In June 1866, having passed out from Sandhurst, Goldsmid was commissioned into the 104th Foot. He became adjutant of battalion in 1871, captain in May, 1878, major in 1883, lieutenant-colonel in 1888, and colonel on 21 April 1894. In 1892 Colonel Goldsmid was selected by Baron de Hirsch to supervise the Jewish colonies in Argentina, but retired from the task to take up his appointment as colonel-in-command of the Welsh regimental district at Cardiff in 1894. In 1897 he was promoted chief of staff, with the grade of assistant adjutant-general in the Thames district.
At the departure of the Aldershot staff with Sir Redvers Buller in the conflict with the Boers in 1899, he acted as chief staff-officer at the camp at Aldershot, and was entrusted with the duties of mobilization. In December, 1899, when the sixth division of the South-African field force was mobilized, Goldsmid was selected as chief staff-officer to General Thomas Kelly-Kenny with the grade of assistant adjutant-general, and in that capacity was present at the battle of Paardeberg. During the earlier stages of the war he was commandant of the Orange River, Herbert, and Hay districts, 1900. After his service in South Africa, he was placed on half-pay in July 1901.
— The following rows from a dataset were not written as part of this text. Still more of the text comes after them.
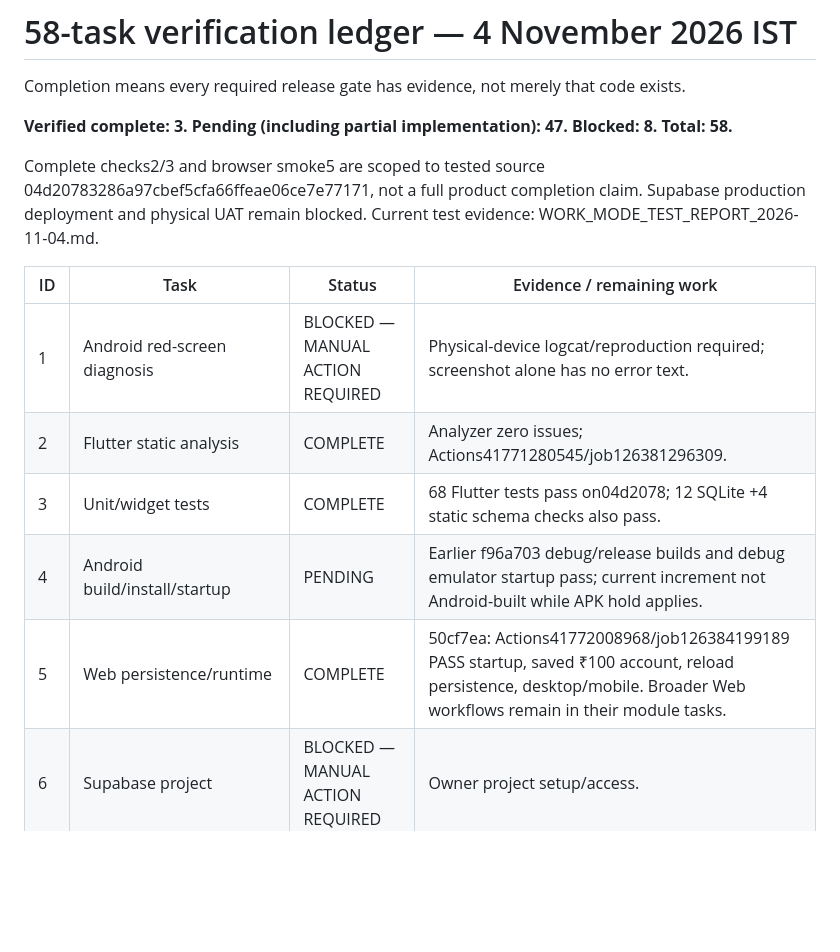
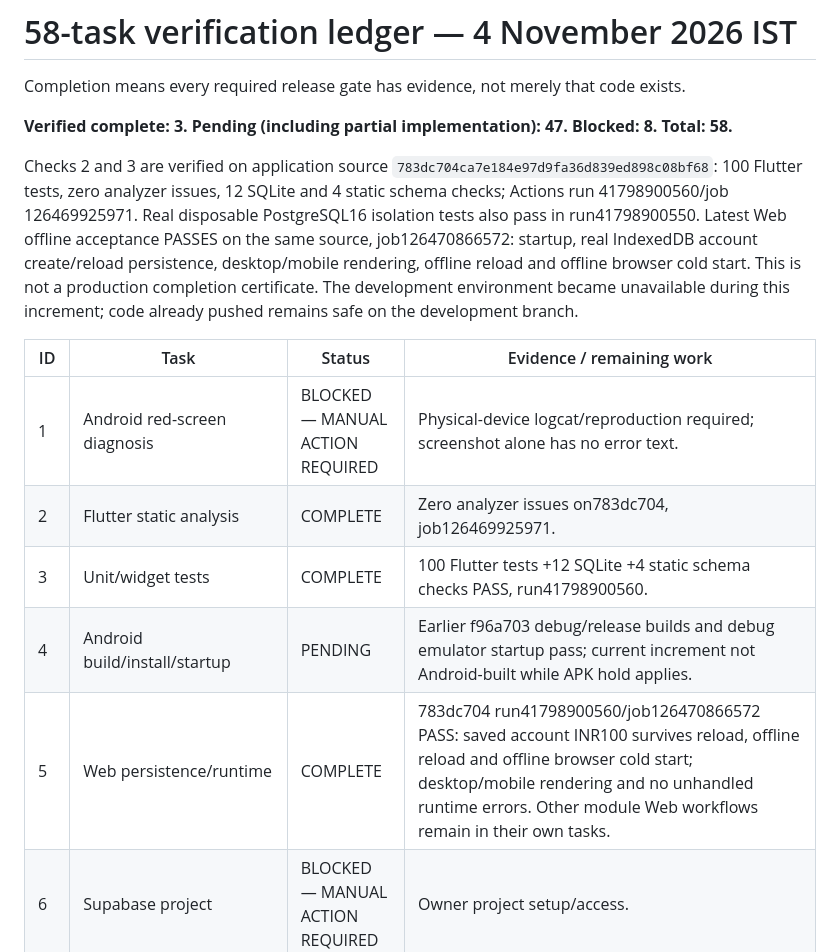
Before and after one commit to exactsolution26-lgtm/sss-khatabook, a Markdown page: docs/TASK_STATUS_58.md, the part around one of its changes. GitHub-like rendering; blank space fills up the shorter version.

```diff
--- a/docs/TASK_STATUS_58.md
+++ b/docs/TASK_STATUS_58.md
@@ -4,15 +4,15 @@ Completion means every required release gate has evidence, not merely that code
 
 **Verified complete: 3. Pending (including partial implementation): 47. Blocked: 8. Total: 58.**
 
-Complete checks2/3 and browser smoke5 are scoped to tested source 04d20783286a97cbef5cfa66ffeae06ce7e77171, not a full product completion claim. Supabase production deployment and physical UAT remain blocked. Current test evidence: WORK_MODE_TEST_REPORT_2026-11-04.md.
+Checks 2 and 3 are verified on application source `783dc704ca7e184e97d9fa36d839ed898c08bf68`: 100 Flutter tests, zero analyzer issues, 12 SQLite and 4 static schema checks; Actions run 41798900560/job 126469925971. Real disposable PostgreSQL16 isolation tests also pass in run41798900550. Latest Web offline acceptance PASSES on the same source, job126470866572: startup, real IndexedDB account create/reload persistence, desktop/mobile rendering, offline reload and offline browser cold start. This is not a production completion certificate. The development environment became unavailable during this increment; code already pushed remains safe on the development branch.
 
 | ID | Task | Status | Evidence / remaining work |
 |---|---|---|---|
 | 1 | Android red-screen diagnosis | BLOCKED — MANUAL ACTION REQUIRED | Physical-device logcat/reproduction required; screenshot alone has no error text. |
-| 2 | Flutter static analysis | COMPLETE | Analyzer zero issues; Actions41771280545/job126381296309. |
-| 3 | Unit/widget tests | COMPLETE | 68 Flutter tests pass on04d2078; 12 SQLite +4 static schema checks also pass. |
+| 2 | Flutter static analysis | COMPLETE | Zero analyzer issues on783dc704, job126469925971. |
+| 3 | Unit/widget tests | COMPLETE | 100 Flutter tests +12 SQLite +4 static schema checks PASS, run41798900560. |
 | 4 | Android build/install/startup | PENDING | Earlier f96a703 debug/release builds and debug emulator startup pass; current increment not Android-built while APK hold applies. |
-| 5 | Web persistence/runtime | COMPLETE |50cf7ea: Actions41772008968/job126384199189 PASS startup, saved ₹100 account, reload persistence, desktop/mobile. Broader Web workflows remain in their module tasks. |
+| 5 | Web persistence/runtime | COMPLETE |783dc704 run41798900560/job126470866572 PASS: saved account INR100 survives reload, offline reload and offline browser cold start; desktop/mobile rendering and no unhandled runtime errors. Other module Web workflows remain in their own tasks. |
 | 6 | Supabase project | BLOCKED — MANUAL ACTION REQUIRED | Owner project setup/access. |
 | 7 | Migration deployment | BLOCKED — MANUAL ACTION REQUIRED | Depends on Supabase project and authorized deployment. |
 | 8 | Authentication/recovery | PENDING |  |
```
Also changed, not shown: other parts of docs/TASK_STATUS_58.md (+15 -15 lines), docs/SESSION_CHECKPOINT.md (+49 -32 lines), docs/VERIFIED_INCREMENT_2026-11-04.md (added, +33 -0 lines).
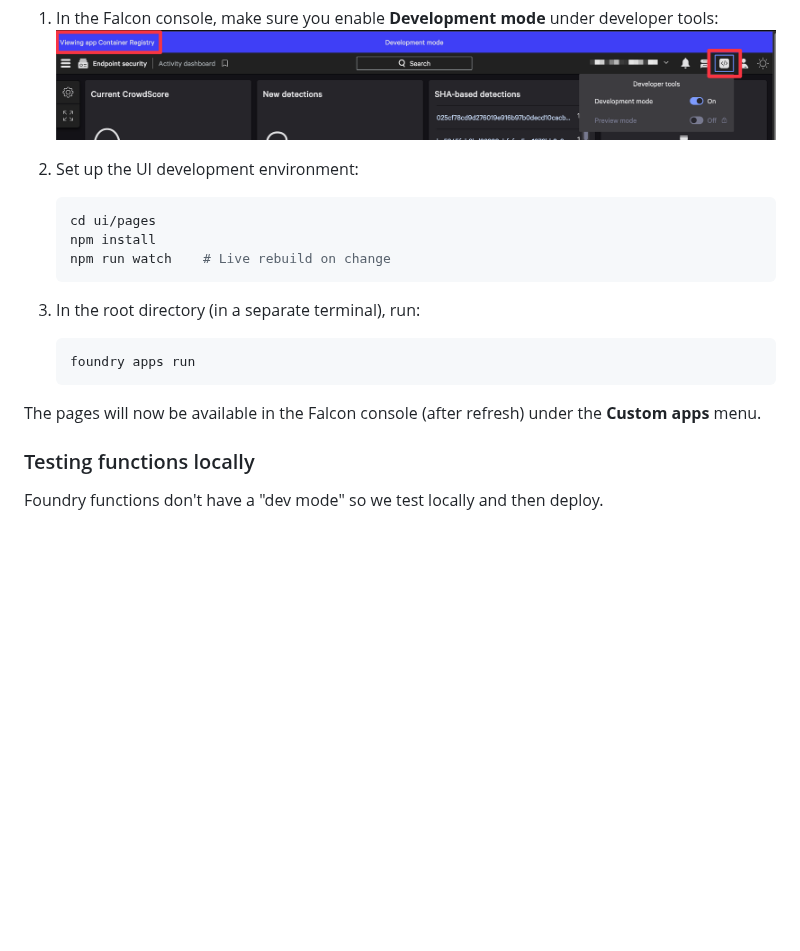
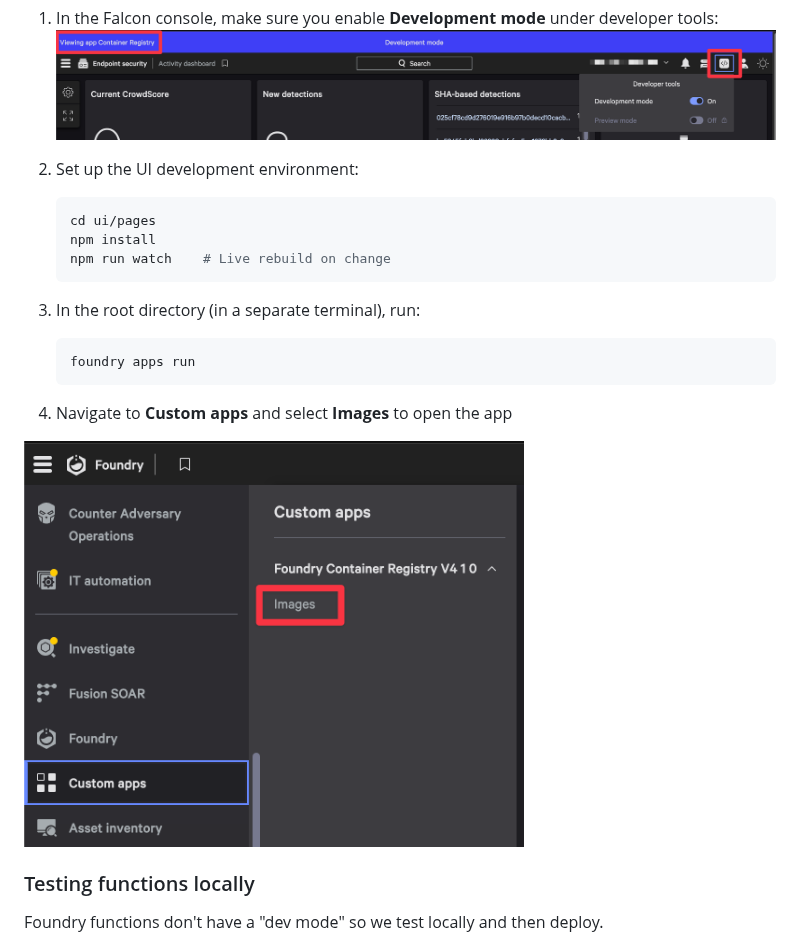
Before and after one commit to CrowdStrike/foundry-container-registry, a Markdown page: docs/DEVELOPER.md, the part around one of its changes. Rendered like a GitHub page; blank space fills up the shorter version.

````diff
--- a/docs/DEVELOPER.md
+++ b/docs/DEVELOPER.md
@@ -18,7 +18,7 @@
 1. In the Falcon console, make sure you enable **Development mode** under developer tools:
     ![preview-mode](../assets/dev-mode.png)
 
-2. Set up the UI development environment:
+1. Set up the UI development environment:
 
     ```bash
     cd ui/pages
@@ -26,13 +26,14 @@
     npm run watch    # Live rebuild on change
     ```
 
-3. In the root directory (in a separate terminal), run:
+1. In the root directory (in a separate terminal), run:
 
     ```bash
     foundry apps run
     ```
 
-The pages will now be available in the Falcon console (after refresh) under the **Custom apps** menu.
+1. Navigate to **Custom apps** and select **Images** to open the app
+<img src="../assets/open-app.png" alt="open-app" width="500">
 
 ### Testing functions locally
 
````
Also changed, not shown: other parts of docs/DEVELOPER.md (+1 -1 lines), README.md (+5 -0 lines), docs/RELEASE.md (+8 -2 lines), assets/app-image.png (added), assets/preview2.png (added).
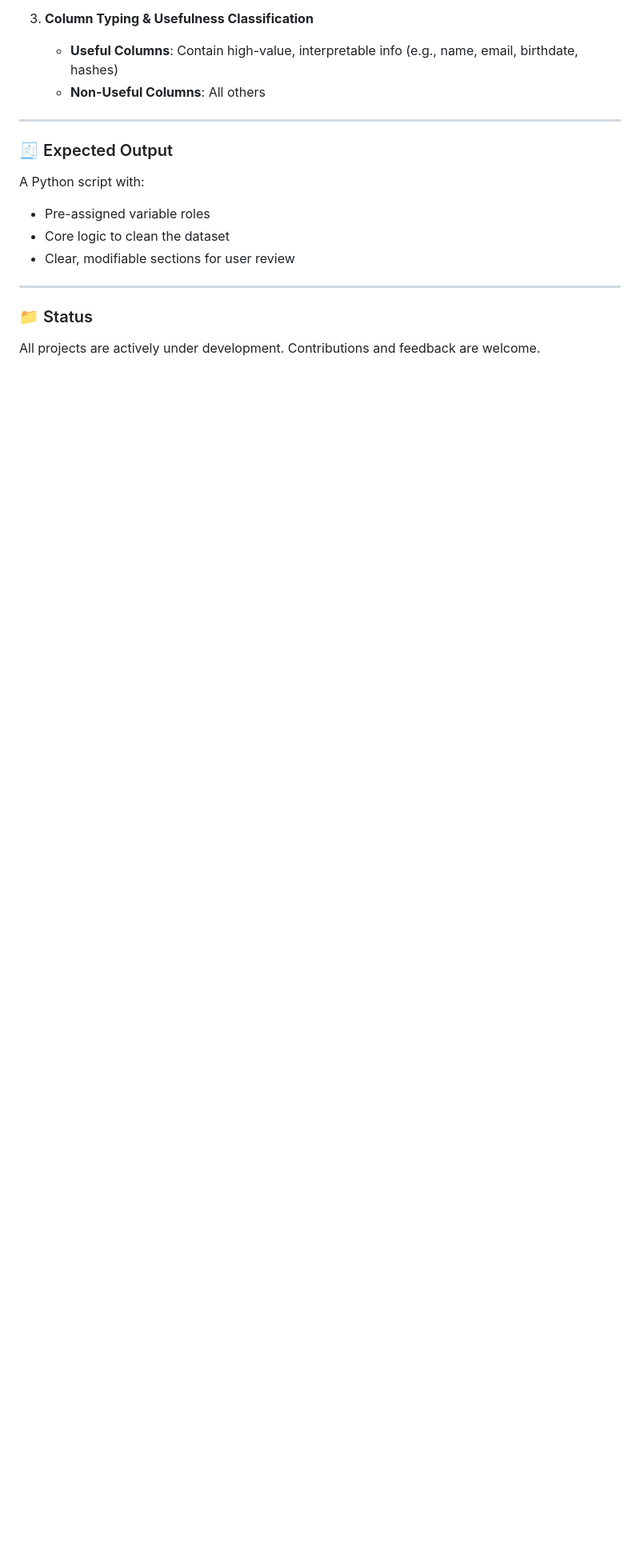
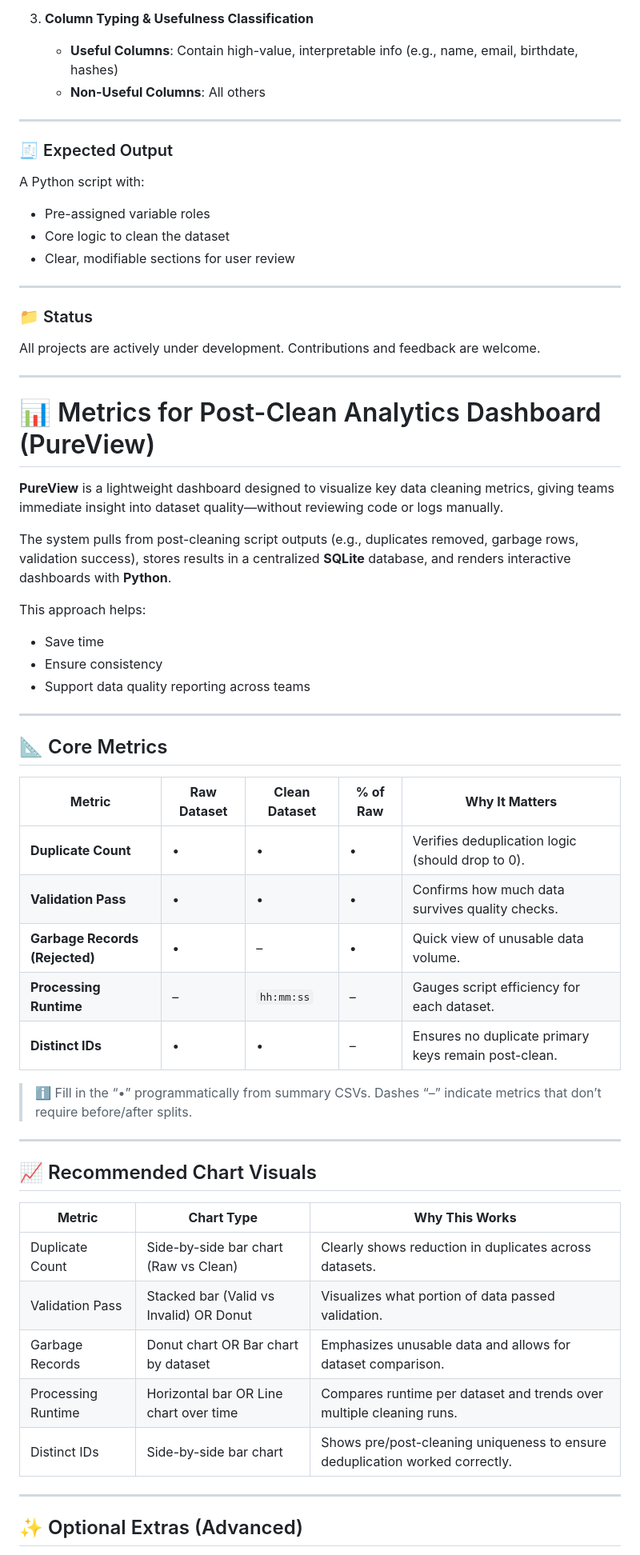
Before and after one commit to OBrian-bit/DataSnap, a Markdown page: README.md, the part around one of its changes. Shown at 80% size. GitHub-like rendering; blank space fills up the shorter version.

```diff
--- a/README.md
+++ b/README.md
@@ -116,3 +116,46 @@ A Python script with:
 ### 📁 Status
 
 All projects are actively under development. Contributions and feedback are welcome.
+
+______________________________________________________________________________________________________________________________________________________________________________________________________________________________
+# 📊 Metrics for Post-Clean Analytics Dashboard (PureView)
+
+**PureView** is a lightweight dashboard designed to visualize key data cleaning metrics, giving teams immediate insight into dataset quality—without reviewing code or logs manually.
+
+The system pulls from post-cleaning script outputs (e.g., duplicates removed, garbage rows, validation success), stores results in a centralized **SQLite** database, and renders interactive dashboards with **Python**.
+
+This approach helps:
+- Save time
+- Ensure consistency
+- Support data quality reporting across teams
+
+---
+
+## 📐 Core Metrics
+
+| **Metric**                     | **Raw Dataset** | **Clean Dataset** | **% of Raw** | **Why It Matters**                                                                 |
+|--------------------------------|------------------|--------------------|--------------|--------------------------------------------------------------------------------------|
+| **Duplicate Count**            | •                | •                  | •            | Verifies deduplication logic (should drop to 0).                                     |
+| **Validation Pass**            | •                | •                  | •            | Confirms how much data survives quality checks.                                      |
+| **Garbage Records (Rejected)** | •                | –                  | •            | Quick view of unusable data volume.                                                  |
+| **Processing Runtime**         | –                | `hh:mm:ss`         | –            | Gauges script efficiency for each dataset.                                           |
+| **Distinct IDs**               | •                | •                  | –            | Ensures no duplicate primary keys remain post-clean.                                 |
+
+> ℹ️ Fill in the “•” programmatically from summary CSVs. Dashes “–” indicate metrics that don’t require before/after splits.
+
+---
+
+## 📈 Recommended Chart Visuals
+
+| **Metric**            | **Chart Type**                              | **Why This Works**                                                                 |
+|-----------------------|---------------------------------------------|-------------------------------------------------------------------------------------|
+| Duplicate Count       | Side-by-side bar chart (Raw vs Clean)       | Clearly shows reduction in duplicates across datasets.                             |
+| Validation Pass       | Stacked bar (Valid vs Invalid) OR Donut     | Visualizes what portion of data passed validation.                                 |
+| Garbage Records       | Donut chart OR Bar chart by dataset         | Emphasizes unusable data and allows for dataset comparison.                        |
+| Processing Runtime    | Horizontal bar OR Line chart over time      | Compares runtime per dataset and trends over multiple cleaning runs.               |
+| Distinct IDs          | Side-by-side bar chart                      | Shows pre/post-cleaning uniqueness to ensure deduplication worked correctly.        |
+
+---
+
+## ✨ Optional Extras (Advanced)
+
```
Also changed, not shown: other parts of README.md (+36 -0 lines).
Goldsmid was the highest ranking Jewish officer in the British Army in the 19th century.
Colonel Goldsmid was an ardent Zionist, and head of the Hovevei Zion of Great Britain and Ireland. From 1896-1904 he was associated with Theodor Herzl as the head of the British Zionist movement and the key contact in the failed Zionist effort to establish a British Zionist protectorate in the Northern Sinai area of El Arish.
- Sokolow, Nahum (1919). History of Zionism, 1600-1918, Volume 1. Longmans, Green and Co.
- Lehman, Emil (1996). The tents of Michael: the life and times of Colonel Albert Williamson Goldsmid. University Press of America. p. 5. ISBN 0-7618-0426-9.
- The Tents of Michael, The Life and Times of Colonel Albert Williamson Goldsmid, Emil Lehman, University Press of America, 1996 978-0761804260
- Kadish, Sharman (1995). 'A good Jew and a good Englishman': the Jewish Lads' & Girls' Brigade, 1895-1995. Vallentine Mitchell. pp. 4, 5, 6. ISBN 0-85303-306-4.
- World Union of Jewish Studies (1993). Proceedings of the ... World Congress of Jewish Studies, Part 2, Volume 3. World Union of Jewish Studies.
- The London Gazette: . 26 July 1901.
- The Complete Diaries of Theodor Herzl, edited by Raphael Patai, translated by Harry Zohn, vol 1, Herzl Press and Thomas Yoseloff Press, New York, New York 1960.